— Andrew Nikiforuk, Globe and Mail
“Our cover story this issue was inspired by a paper that began circulating in environmental circles back in September entitled "The Death Of Environmentalism?" It laments the increasing lack of public, political and media attention to environmental issues, especially at a time when some very crucial ones, like global warming, need urgent action. "Death" has been both praised and attacked by green leaders of all stripes, and has even gotten some mainstream media play. It has forced some useful introspection. Ben Franklin once said, "The definition of insanity is doing the same thing over and over and expecting different results."
— Doug Moss, Earth Action, May 2005
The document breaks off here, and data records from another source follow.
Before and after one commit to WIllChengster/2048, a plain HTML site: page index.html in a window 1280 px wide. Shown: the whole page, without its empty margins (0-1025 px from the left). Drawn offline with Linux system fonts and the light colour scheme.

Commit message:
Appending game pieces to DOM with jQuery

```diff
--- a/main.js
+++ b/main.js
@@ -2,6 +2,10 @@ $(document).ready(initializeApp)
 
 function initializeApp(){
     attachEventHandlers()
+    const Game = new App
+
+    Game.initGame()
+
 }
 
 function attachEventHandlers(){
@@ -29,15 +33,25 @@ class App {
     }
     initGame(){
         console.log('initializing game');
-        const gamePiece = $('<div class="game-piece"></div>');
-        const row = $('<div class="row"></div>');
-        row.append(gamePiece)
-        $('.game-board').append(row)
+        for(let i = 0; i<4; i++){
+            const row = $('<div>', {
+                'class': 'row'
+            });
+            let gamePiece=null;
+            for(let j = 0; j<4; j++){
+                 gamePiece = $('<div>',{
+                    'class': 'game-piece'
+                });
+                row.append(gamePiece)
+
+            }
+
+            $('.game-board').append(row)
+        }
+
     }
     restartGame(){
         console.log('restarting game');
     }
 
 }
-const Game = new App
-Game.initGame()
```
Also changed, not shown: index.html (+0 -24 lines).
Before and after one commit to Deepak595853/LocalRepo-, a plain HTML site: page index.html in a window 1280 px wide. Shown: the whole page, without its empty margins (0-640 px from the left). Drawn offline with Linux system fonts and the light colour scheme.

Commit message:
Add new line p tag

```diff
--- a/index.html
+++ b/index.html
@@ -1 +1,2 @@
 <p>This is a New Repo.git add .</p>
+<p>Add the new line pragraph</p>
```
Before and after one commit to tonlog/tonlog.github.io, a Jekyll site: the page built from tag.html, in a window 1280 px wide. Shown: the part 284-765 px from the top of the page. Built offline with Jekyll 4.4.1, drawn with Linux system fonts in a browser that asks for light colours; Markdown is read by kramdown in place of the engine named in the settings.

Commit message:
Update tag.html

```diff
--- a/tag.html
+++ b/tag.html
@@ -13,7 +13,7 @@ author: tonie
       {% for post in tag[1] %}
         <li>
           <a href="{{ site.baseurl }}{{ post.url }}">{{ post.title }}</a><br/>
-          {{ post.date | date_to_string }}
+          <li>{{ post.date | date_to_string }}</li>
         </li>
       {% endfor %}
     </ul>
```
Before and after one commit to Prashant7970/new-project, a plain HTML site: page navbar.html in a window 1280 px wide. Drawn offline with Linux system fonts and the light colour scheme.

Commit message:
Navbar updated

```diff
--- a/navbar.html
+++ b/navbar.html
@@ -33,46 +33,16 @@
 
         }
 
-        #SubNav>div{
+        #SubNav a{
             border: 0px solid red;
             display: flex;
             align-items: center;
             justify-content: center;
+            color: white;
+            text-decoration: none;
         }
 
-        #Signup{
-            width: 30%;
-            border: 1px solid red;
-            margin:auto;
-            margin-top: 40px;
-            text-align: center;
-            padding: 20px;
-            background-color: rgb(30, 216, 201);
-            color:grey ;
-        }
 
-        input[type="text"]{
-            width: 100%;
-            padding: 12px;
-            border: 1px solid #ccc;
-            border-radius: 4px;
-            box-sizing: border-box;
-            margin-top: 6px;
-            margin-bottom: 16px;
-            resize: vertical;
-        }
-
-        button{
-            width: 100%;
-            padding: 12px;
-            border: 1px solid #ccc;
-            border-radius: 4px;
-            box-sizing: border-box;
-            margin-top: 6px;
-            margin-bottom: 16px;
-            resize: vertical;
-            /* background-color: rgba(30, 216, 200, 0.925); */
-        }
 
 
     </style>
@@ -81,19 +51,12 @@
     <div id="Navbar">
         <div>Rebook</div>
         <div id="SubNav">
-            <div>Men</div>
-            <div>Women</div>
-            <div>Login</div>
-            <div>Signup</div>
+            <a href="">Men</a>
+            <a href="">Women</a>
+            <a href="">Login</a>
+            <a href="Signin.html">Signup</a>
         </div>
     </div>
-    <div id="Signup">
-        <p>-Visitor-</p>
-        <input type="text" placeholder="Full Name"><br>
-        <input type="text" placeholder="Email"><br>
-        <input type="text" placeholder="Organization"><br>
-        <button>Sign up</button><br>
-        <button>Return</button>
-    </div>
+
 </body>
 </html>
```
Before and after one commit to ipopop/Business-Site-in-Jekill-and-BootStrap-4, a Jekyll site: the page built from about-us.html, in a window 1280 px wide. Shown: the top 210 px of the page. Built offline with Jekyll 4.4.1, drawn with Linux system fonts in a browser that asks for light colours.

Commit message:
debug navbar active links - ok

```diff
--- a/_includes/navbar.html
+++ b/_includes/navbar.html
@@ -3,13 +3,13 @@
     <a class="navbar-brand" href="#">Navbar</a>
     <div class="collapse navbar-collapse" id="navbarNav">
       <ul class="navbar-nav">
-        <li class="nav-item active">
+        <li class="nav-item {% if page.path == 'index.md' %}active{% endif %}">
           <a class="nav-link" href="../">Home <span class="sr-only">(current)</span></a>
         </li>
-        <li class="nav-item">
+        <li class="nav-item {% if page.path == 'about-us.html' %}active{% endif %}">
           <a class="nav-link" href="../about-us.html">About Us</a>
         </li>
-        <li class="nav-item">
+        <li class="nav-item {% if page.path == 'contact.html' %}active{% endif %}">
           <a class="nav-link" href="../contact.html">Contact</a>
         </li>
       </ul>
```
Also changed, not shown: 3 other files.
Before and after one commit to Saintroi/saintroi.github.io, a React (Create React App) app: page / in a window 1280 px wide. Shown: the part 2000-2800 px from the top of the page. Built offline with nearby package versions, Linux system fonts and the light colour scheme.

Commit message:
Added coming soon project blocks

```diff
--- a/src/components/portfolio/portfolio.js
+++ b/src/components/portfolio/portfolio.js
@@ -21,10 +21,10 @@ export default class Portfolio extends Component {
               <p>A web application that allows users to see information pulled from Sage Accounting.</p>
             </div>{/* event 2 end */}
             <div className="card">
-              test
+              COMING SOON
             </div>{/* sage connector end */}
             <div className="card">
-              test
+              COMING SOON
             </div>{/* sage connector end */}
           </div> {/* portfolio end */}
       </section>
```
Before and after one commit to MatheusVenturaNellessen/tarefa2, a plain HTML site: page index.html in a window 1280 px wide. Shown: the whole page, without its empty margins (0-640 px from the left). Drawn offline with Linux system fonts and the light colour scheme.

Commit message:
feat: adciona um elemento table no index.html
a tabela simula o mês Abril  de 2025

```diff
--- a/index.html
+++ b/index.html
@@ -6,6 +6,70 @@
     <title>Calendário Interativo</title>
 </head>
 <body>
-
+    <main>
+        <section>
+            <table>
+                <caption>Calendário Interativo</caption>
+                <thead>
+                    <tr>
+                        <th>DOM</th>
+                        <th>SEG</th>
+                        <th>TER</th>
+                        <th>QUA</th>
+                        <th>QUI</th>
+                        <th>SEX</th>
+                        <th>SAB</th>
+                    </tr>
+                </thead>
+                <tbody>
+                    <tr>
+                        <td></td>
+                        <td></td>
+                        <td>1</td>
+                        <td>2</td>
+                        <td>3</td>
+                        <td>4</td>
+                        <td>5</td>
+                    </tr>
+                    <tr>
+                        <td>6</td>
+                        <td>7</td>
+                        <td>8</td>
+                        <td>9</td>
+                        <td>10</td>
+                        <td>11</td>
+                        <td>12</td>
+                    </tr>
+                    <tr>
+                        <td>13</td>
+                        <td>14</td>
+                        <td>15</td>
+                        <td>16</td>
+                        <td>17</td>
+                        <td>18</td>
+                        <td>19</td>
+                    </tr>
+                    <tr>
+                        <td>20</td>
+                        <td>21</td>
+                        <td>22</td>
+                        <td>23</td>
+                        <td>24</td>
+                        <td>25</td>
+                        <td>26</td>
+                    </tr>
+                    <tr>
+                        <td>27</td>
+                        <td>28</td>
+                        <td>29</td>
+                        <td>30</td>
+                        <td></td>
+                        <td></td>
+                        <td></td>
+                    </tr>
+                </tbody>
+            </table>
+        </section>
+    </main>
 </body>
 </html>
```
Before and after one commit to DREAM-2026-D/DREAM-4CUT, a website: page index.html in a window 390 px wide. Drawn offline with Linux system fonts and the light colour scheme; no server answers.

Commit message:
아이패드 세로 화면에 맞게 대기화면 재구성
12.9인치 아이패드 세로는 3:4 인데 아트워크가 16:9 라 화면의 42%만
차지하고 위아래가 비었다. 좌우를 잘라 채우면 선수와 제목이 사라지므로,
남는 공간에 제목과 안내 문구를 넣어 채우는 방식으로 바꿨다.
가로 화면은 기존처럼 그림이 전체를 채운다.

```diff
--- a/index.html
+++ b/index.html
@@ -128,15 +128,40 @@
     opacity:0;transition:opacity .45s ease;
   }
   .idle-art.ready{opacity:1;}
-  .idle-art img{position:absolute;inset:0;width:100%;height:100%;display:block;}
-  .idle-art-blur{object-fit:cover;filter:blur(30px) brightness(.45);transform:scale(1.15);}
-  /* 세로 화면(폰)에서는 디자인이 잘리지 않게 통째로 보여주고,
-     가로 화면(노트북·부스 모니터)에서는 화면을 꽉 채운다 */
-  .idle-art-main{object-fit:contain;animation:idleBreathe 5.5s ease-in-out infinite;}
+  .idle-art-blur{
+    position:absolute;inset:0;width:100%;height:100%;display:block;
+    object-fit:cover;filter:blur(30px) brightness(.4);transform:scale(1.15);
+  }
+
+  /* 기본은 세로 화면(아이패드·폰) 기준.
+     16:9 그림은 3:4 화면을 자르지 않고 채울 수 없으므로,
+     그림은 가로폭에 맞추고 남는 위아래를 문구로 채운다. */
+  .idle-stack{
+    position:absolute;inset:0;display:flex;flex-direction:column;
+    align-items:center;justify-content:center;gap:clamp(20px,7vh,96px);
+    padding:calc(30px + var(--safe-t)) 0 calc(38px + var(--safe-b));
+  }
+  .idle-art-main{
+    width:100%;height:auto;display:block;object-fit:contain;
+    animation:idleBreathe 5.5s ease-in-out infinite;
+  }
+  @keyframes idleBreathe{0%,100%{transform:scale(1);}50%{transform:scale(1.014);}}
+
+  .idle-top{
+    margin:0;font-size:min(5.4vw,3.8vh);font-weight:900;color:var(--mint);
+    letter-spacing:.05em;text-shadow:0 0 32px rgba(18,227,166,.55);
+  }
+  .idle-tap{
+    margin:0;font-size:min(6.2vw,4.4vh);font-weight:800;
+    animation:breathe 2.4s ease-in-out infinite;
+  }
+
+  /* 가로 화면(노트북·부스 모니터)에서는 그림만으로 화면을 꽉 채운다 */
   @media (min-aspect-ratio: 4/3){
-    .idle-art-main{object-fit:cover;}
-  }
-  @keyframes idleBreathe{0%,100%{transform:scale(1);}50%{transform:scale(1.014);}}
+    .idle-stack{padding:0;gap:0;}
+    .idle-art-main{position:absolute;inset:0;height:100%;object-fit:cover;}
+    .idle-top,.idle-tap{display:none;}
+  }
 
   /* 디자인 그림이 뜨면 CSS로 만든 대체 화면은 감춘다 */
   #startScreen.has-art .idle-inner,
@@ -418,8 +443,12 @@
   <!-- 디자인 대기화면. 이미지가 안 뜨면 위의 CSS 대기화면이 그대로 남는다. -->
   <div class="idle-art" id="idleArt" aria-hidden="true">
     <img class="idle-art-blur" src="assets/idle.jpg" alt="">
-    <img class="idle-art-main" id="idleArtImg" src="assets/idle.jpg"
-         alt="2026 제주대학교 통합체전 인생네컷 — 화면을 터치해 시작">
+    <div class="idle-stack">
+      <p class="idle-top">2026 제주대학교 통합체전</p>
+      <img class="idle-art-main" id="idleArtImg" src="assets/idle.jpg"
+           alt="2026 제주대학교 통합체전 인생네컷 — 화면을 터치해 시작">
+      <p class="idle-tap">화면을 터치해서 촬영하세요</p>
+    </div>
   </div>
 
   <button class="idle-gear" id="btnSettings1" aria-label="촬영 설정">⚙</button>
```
"Environmentalists should reduce their over-reliance on apocalyptic scenarios "that tend to create feelings of helplessness and isolation among would-be supporters," Shellenberger advises. "Martin Luther King Jr.'s 'I Have a Dream' speech is famous because it put forward an inspiring, positive vision that carried a critique of the current moment within it. Imagine how history would have turned out had King given an 'I Have a Nightmare' speech instead.” Indeed, the key to a revitalized environmental movement will be the application of a belief King often expressed: Warnings of impending catastrophe, along with shame, protests and lawsuits, all have a role to play, but any movement will fail if it cannot paint an intensely attractive vision of the future, one that appeals to the mind and to the spirit."
— Richard Louv, The Oregonian, March 28, 2005